Source data Block Start

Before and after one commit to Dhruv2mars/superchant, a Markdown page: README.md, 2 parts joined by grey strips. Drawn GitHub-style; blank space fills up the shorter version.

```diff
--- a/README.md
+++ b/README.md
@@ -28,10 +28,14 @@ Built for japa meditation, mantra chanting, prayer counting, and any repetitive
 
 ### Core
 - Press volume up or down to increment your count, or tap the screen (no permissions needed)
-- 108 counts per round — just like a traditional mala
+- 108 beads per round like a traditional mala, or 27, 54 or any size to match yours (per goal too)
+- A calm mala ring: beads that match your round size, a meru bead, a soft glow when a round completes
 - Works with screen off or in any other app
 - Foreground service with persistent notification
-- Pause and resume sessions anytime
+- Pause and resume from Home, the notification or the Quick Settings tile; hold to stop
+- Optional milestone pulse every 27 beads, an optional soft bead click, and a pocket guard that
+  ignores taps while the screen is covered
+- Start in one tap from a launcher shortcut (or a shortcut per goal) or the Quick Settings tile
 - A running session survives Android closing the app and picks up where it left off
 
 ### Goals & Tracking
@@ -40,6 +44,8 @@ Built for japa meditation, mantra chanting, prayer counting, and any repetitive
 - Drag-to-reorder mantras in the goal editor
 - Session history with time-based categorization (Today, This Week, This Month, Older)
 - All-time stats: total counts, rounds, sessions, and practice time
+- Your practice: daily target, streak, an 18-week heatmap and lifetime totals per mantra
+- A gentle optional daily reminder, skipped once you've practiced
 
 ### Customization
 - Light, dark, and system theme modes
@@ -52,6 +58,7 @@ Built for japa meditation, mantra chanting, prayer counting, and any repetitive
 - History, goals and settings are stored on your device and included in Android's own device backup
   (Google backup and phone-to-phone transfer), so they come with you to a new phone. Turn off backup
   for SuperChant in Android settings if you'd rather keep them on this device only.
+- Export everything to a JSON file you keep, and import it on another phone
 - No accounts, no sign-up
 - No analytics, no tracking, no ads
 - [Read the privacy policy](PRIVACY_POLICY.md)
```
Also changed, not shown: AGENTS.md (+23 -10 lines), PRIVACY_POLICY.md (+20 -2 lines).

Source data Block End

__Required work__
Set the data down again in full, exactly as given.

__Task result__
Before and after one commit to Dhruv2mars/superchant, a Markdown page: README.md, 2 parts joined by grey strips. Drawn GitHub-style; blank space fills up the shorter version.

```diff
--- a/README.md
+++ b/README.md
@@ -28,10 +28,14 @@ Built for japa meditation, mantra chanting, prayer counting, and any repetitive
 
 ### Core
 - Press volume up or down to increment your count, or tap the screen (no permissions needed)
-- 108 counts per round — just like a traditional mala
+- 108 beads per round like a traditional mala, or 27, 54 or any size to match yours (per goal too)
+- A calm mala ring: beads that match your round size, a meru bead, a soft glow when a round completes
 - Works with screen off or in any other app
 - Foreground service with persistent notification
-- Pause and resume sessions anytime
+- Pause and resume from Home, the notification or the Quick Settings tile; hold to stop
+- Optional milestone pulse every 27 beads, an optional soft bead click, and a pocket guard that
+  ignores taps while the screen is covered
+- Start in one tap from a launcher shortcut (or a shortcut per goal) or the Quick Settings tile
 - A running session survives Android closing the app and picks up where it left off
 
 ### Goals & Tracking
@@ -40,6 +44,8 @@ Built for japa meditation, mantra chanting, prayer counting, and any repetitive
 - Drag-to-reorder mantras in the goal editor
 - Session history with time-based categorization (Today, This Week, This Month, Older)
 - All-time stats: total counts, rounds, sessions, and practice time
+- Your practice: daily target, streak, an 18-week heatmap and lifetime totals per mantra
+- A gentle optional daily reminder, skipped once you've practiced
 
 ### Customization
 - Light, dark, and system theme modes
@@ -52,6 +58,7 @@ Built for japa meditation, mantra chanting, prayer counting, and any repetitive
 - History, goals and settings are stored on your device and included in Android's own device backup
   (Google backup and phone-to-phone transfer), so they come with you to a new phone. Turn off backup
   for SuperChant in Android settings if you'd rather keep them on this device only.
+- Export everything to a JSON file you keep, and import it on another phone
 - No accounts, no sign-up
 - No analytics, no tracking, no ads
 - [Read the privacy policy](PRIVACY_POLICY.md)
```
Also changed, not shown: AGENTS.md (+23 -10 lines), PRIVACY_POLICY.md (+20 -2 lines).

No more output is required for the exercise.